On Tuesday, Mnuchin said companies receiving loans over $2 million would be audited, and he warned of potential criminal liability.
Nearly $120 million of the over $900 million received by the 250 public companies that disclosed PPP loans has been returned. Together, the 15 companies have a combined market cap of over $17 billion.
Under the program, the maximum loan is $10 million, based on payroll calculations. Two companies, Ruth’s Chris Hospitality Group and J. Alexander’s Holdings, got more than $10 million because each had two subsidiaries that applied for separate loans.
Description: Specialty pharmaceutical company and maker of Suboxone, an opioid addiction treatment.
Market cap: $139,702,093
Full-time employees: 232
Description: Holding company whose subsidiaries make cinema equipment, projectors and lighting.
Market cap: $23,300,000
Full-time employees: 290
Description: Supplier of cell and gene therapy tools, including design and manufacturing of liquid nitrogen tanks and cryogenic equipment.
Market cap: $229,678,262
Full-time employees: Not disclosed
BK Technologies Corp.
Description: Suppliers of two-way radio equipment.
Market cap: $30,200,000
Full-time employees: 109
Description: Sellers of equipment and systems for remotely monitoring vehicles.
Market cap: $218,274,636
Full-time employees: 882
Hallmark Financial Services
Description: Property and casualty insurers for businesses and consumers.
Market cap: $56,362,819
Full-time employees: 439
Description: Newark, New Jersey-based telecommunications company that offers service and sells prepaid phone cards.
Market cap: $152,360,276
Full-time employees: 1,270
J. Alexander’s Holdings Inc.
Description: Holding company for several casual restaurant chains, including the Stoney River Steakhouse & Grill, Redlands Grill and Lyndhurst Grill steak chains.

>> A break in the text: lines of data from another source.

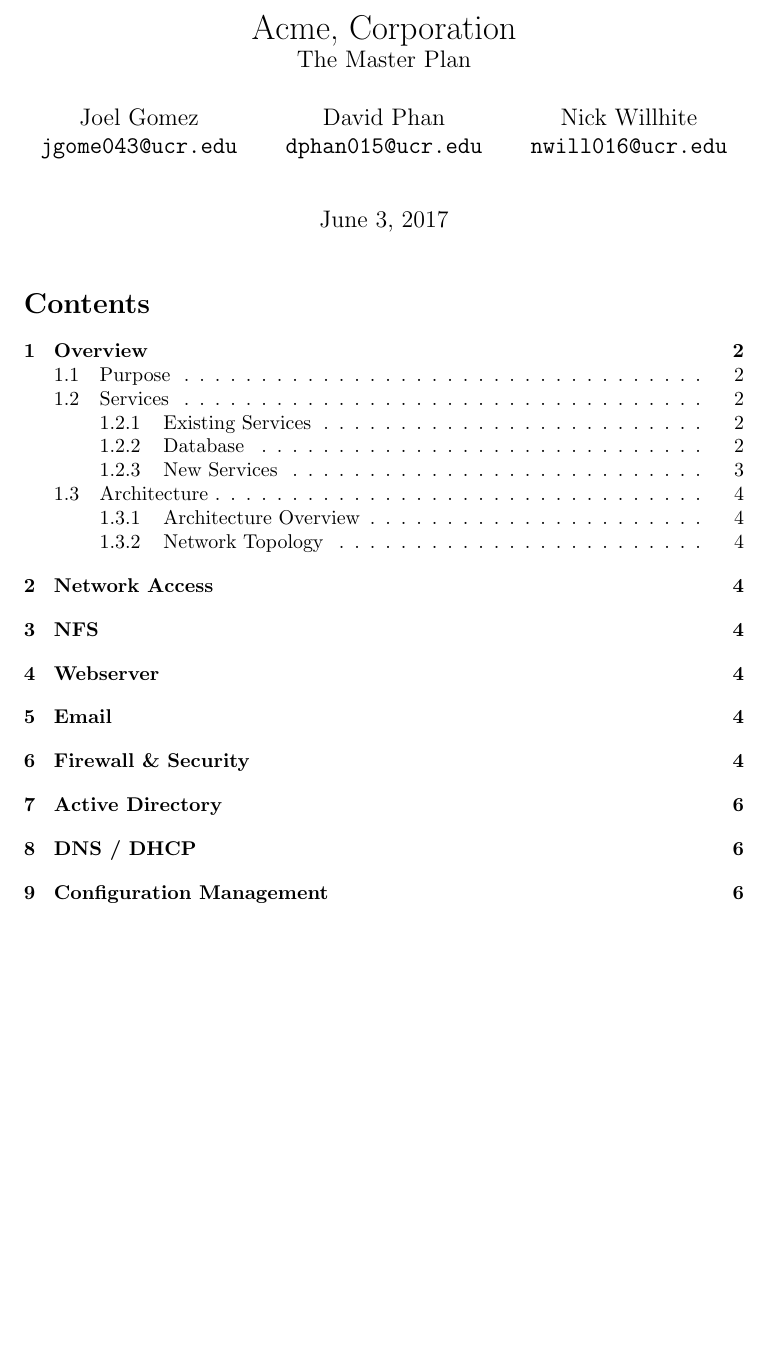
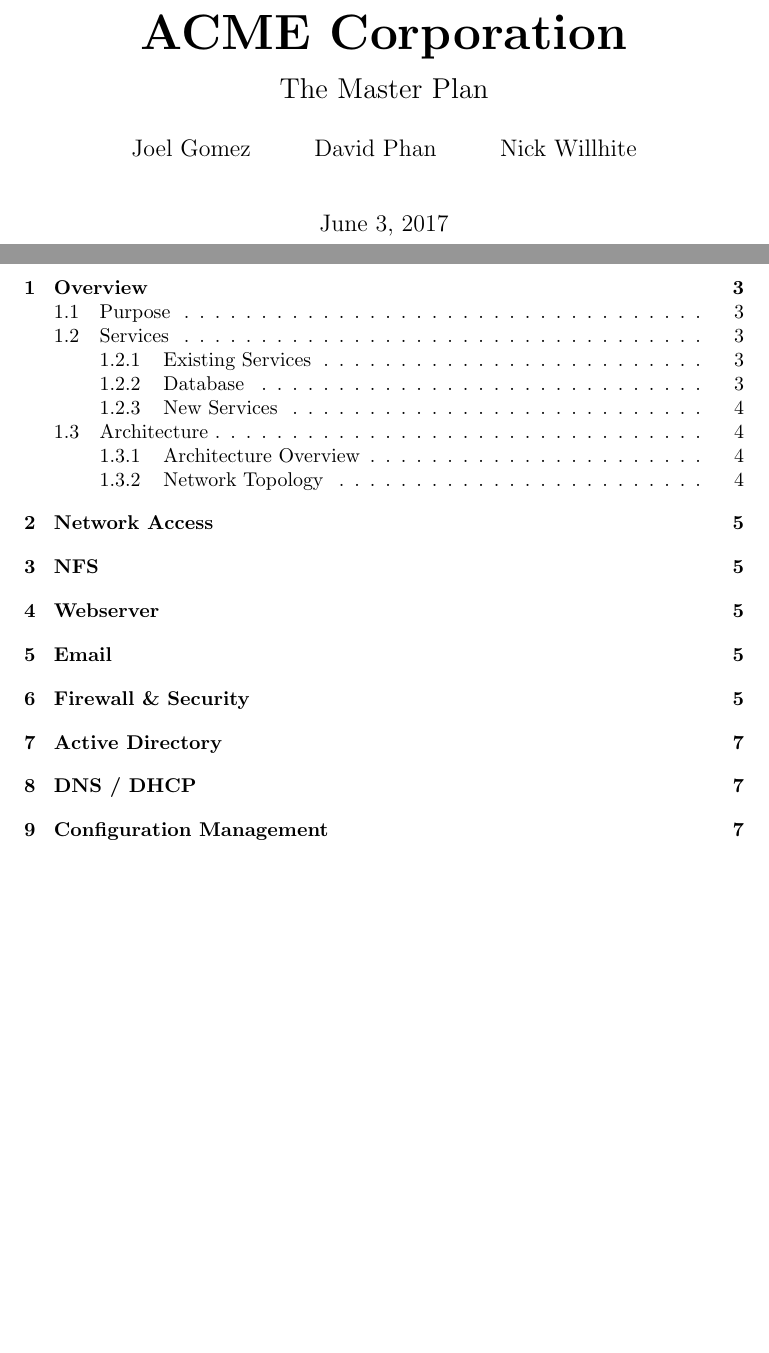
Before and after one commit to davidqphan/CS183-final-project, a LaTeX document (main.tex, which reads authors.tex): part of page 1 of 6 before the commit and two parts of pages 1 and 2 of 7 after it, the two joined at a grey line, cut so that both start at the same text, the shorter picture padded with empty space. Compiled offline with pdfLaTeX.

Commit message:
took out emails and updated title page for cleaner look

```diff
--- a/authors.tex
+++ b/authors.tex
@@ -1,7 +1,7 @@
 \author{
-Joel Gomez\\ \texttt{jgome043@ucr.edu}\\
+Joel Gomez\\ %\texttt{jgome043@ucr.edu}\\
 \and
-David Phan\\ \texttt{dphan015@ucr.edu}\\
+David Phan\\ %\texttt{dphan015@ucr.edu}\\
 \and
-Nick Willhite\\ \texttt{nwill016@ucr.edu}\\
+Nick Willhite\\ %\texttt{nwill016@ucr.edu}\\
 }
--- a/main.tex
+++ b/main.tex
@@ -6,11 +6,14 @@
 \usepackage{array}
 \usepackage{color, colortbl}
 \definecolor{Gray}{gray}{0.9}
+\usepackage[section]{placeins}
 
 
 \title{%
-    Acme, Corporation \\
-    \large The Master Plan \\}
+    \vspace{5.5em}
+    \Huge\textbf{ACME Corporation} \\
+    \vspace{.3em}
+    \Large The Master Plan \\}
 %-------AUTHORS-------%
 \input{authors}
 
```
Also changed, not shown: main.tex (1 more changed lines).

Market cap: $66,201,491
Full-time employees: 4,200
Kura Sushi USA Inc.
Description: American subsidiary of a Japanese sushi chain, with over 400 locations.
Market cap: $106,894,657
Full-time employees: 1,400
Los Angeles Lakers
Description: Los Angeles NBA franchise.
Loan: $4.6 million
Estimated value: $3.7 billion
Description: Casual restaurant chain specializing in hot dogs.
Loan: $1.2 million
Market cap: $253,346,932
Full-time employees: Not available
Description: Pharmaceutical company focused on delivering products to treat ear, nose, throat and allergy patients.
Market cap: $195,101,189
Full-time employees: 221
Description: Restaurant chain with nearly 500 locations, specializing in heated sandwiches.
Market cap: $72,096,379
Full-time employees: 6,000
Ruth’s Hospitality Group
Description: Holding company that owns the chain of high-end Ruth’s Chris Steak House locations.
Market cap: $273,802,586
Full-time employees: 5,740
Description: Fast casual chain of made-to-order hamburgers and its namesake milkshakes.
Market cap: $1,912,811,047
Full-time employees: 7,603
Description: Battery and communications manufacturer.
Market cap: $112,523,178
Full-time employees: 573
Wave Life Sciences Ltd.
Description: Clinical-stage genetic medicine company based in Singapore.
Market cap: $300,165,896
Full-time employees: 301
Data source: NBC News analysis of SEC filings, FactSquared, Google Finance, Forbes. Last updated: 4/28 4 p.m. ET.